Collected data entries:
================

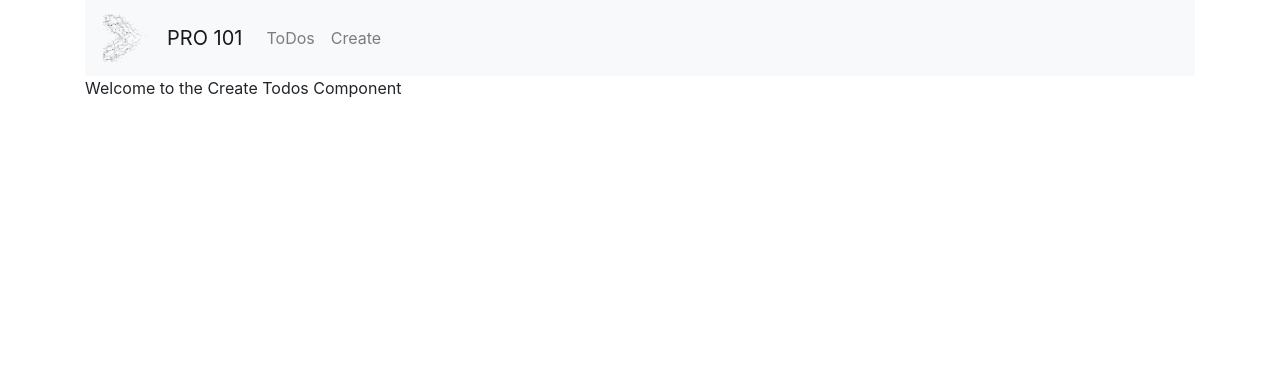
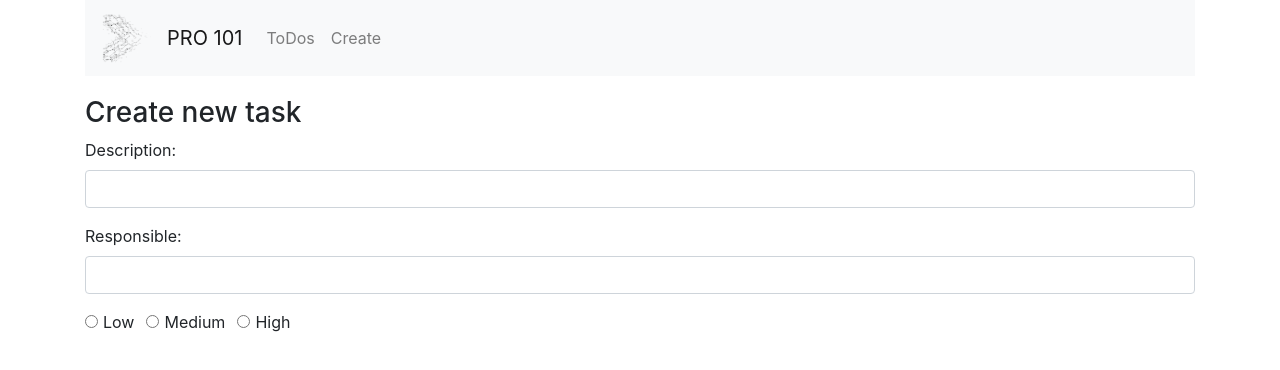
Before and after one commit to AlexCsanyi/Productivity-101, a React (Create React App) app: page /create in a window 1280 px wide. Shown: the top 370 px of the page. Built offline with nearby package versions, Linux system fonts and the light colour scheme.

Commit message:
started to build out the form

```diff
--- a/src/components/create-todo.component.js
+++ b/src/components/create-todo.component.js
@@ -54,8 +54,67 @@ export default class CreateTodo extends Component {
 
   render() {
     return (
-      <div>
-        <p>Welcome to the Create Todos Component</p>
+      <div style={{ marginTop: 20 }}>
+        <h3>Create new task</h3>
+        <form onSubmit={this.onSubmit}>
+          <div className="form-group">
+            <label>Description: </label>
+            <input
+              type="text"
+              className="form-control"
+              value={this.state.todo_description}
+              onChange={this.onChangeTodoDescription}
+            ></input>
+          </div>
+          <div className="form-group">
+            <label>Responsible: </label>
+            <input
+              type="text"
+              className="form-control"
+              value={this.state.todo_responsible}
+              onChange={this.onChangeTodoResponsible}
+            ></input>
+          </div>
+          <div className="form-group">
+            <div className="form=check form-check-inline">
+              <input
+                className="form-check-input"
+                type="radio"
+                name="priorityOptions"
+                id="priorityLow"
+                value="Low"
+                checked={this.state.todo_priority === "Low"}
+                onChange={this.onChangeTodoPriority}
+              ></input>
+
+              <label className="form-check-label">Low</label>
+            </div>
+            <div className="form=check form-check-inline">
+              <input
+                className="form-check-input"
+                type="radio"
+                name="priorityOptions"
+                id="priorityMedium"
+                value="Medium"
+                checked={this.state.todo_priority === "Medium"}
+                onChange={this.onChangeTodoPriority}
+              ></input>
+              <label className="form-check-label">Medium</label>
+            </div>
+            <div className="form=check form-check-inline">
+              <input
+                className="form-check-input"
+                type="radio"
+                name="priorityOptions"
+                id="priorityHigh"
+                value="High"
+                checked={this.state.todo_priority === "High"}
+                onChange={this.onChangeTodoPriority}
+              ></input>
+              <label className="form-check-label">High</label>
+            </div>
+          </div>
+        </form>
       </div>
     );
   }
```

================

**Prompt**: Write out the records in full and exactly, omitting the pictures they hold.

**Solution for this problem**:
Before and after one commit to AlexCsanyi/Productivity-101, a React (Create React App) app: page /create in a window 1280 px wide. Shown: the top 370 px of the page. Built offline with nearby package versions, Linux system fonts and the light colour scheme.

Commit message:
started to build out the form

```diff
--- a/src/components/create-todo.component.js
+++ b/src/components/create-todo.component.js
@@ -54,8 +54,67 @@ export default class CreateTodo extends Component {
 
   render() {
     return (
-      <div>
-        <p>Welcome to the Create Todos Component</p>
+      <div style={{ marginTop: 20 }}>
+        <h3>Create new task</h3>
+        <form onSubmit={this.onSubmit}>
+          <div className="form-group">
+            <label>Description: </label>
+            <input
+              type="text"
+              className="form-control"
+              value={this.state.todo_description}
+              onChange={this.onChangeTodoDescription}
+            ></input>
+          </div>
+          <div className="form-group">
+            <label>Responsible: </label>
+            <input
+              type="text"
+              className="form-control"
+              value={this.state.todo_responsible}
+              onChange={this.onChangeTodoResponsible}
+            ></input>
+          </div>
+          <div className="form-group">
+            <div className="form=check form-check-inline">
+              <input
+                className="form-check-input"
+                type="radio"
+                name="priorityOptions"
+                id="priorityLow"
+                value="Low"
+                checked={this.state.todo_priority === "Low"}
+                onChange={this.onChangeTodoPriority}
+              ></input>
+
+              <label className="form-check-label">Low</label>
+            </div>
+            <div className="form=check form-check-inline">
+              <input
+                className="form-check-input"
+                type="radio"
+                name="priorityOptions"
+                id="priorityMedium"
+                value="Medium"
+                checked={this.state.todo_priority === "Medium"}
+                onChange={this.onChangeTodoPriority}
+              ></input>
+              <label className="form-check-label">Medium</label>
+            </div>
+            <div className="form=check form-check-inline">
+              <input
+                className="form-check-input"
+                type="radio"
+                name="priorityOptions"
+                id="priorityHigh"
+                value="High"
+                checked={this.state.todo_priority === "High"}
+                onChange={this.onChangeTodoPriority}
+              ></input>
+              <label className="form-check-label">High</label>
+            </div>
+          </div>
+        </form>
       </div>
     );
   }
```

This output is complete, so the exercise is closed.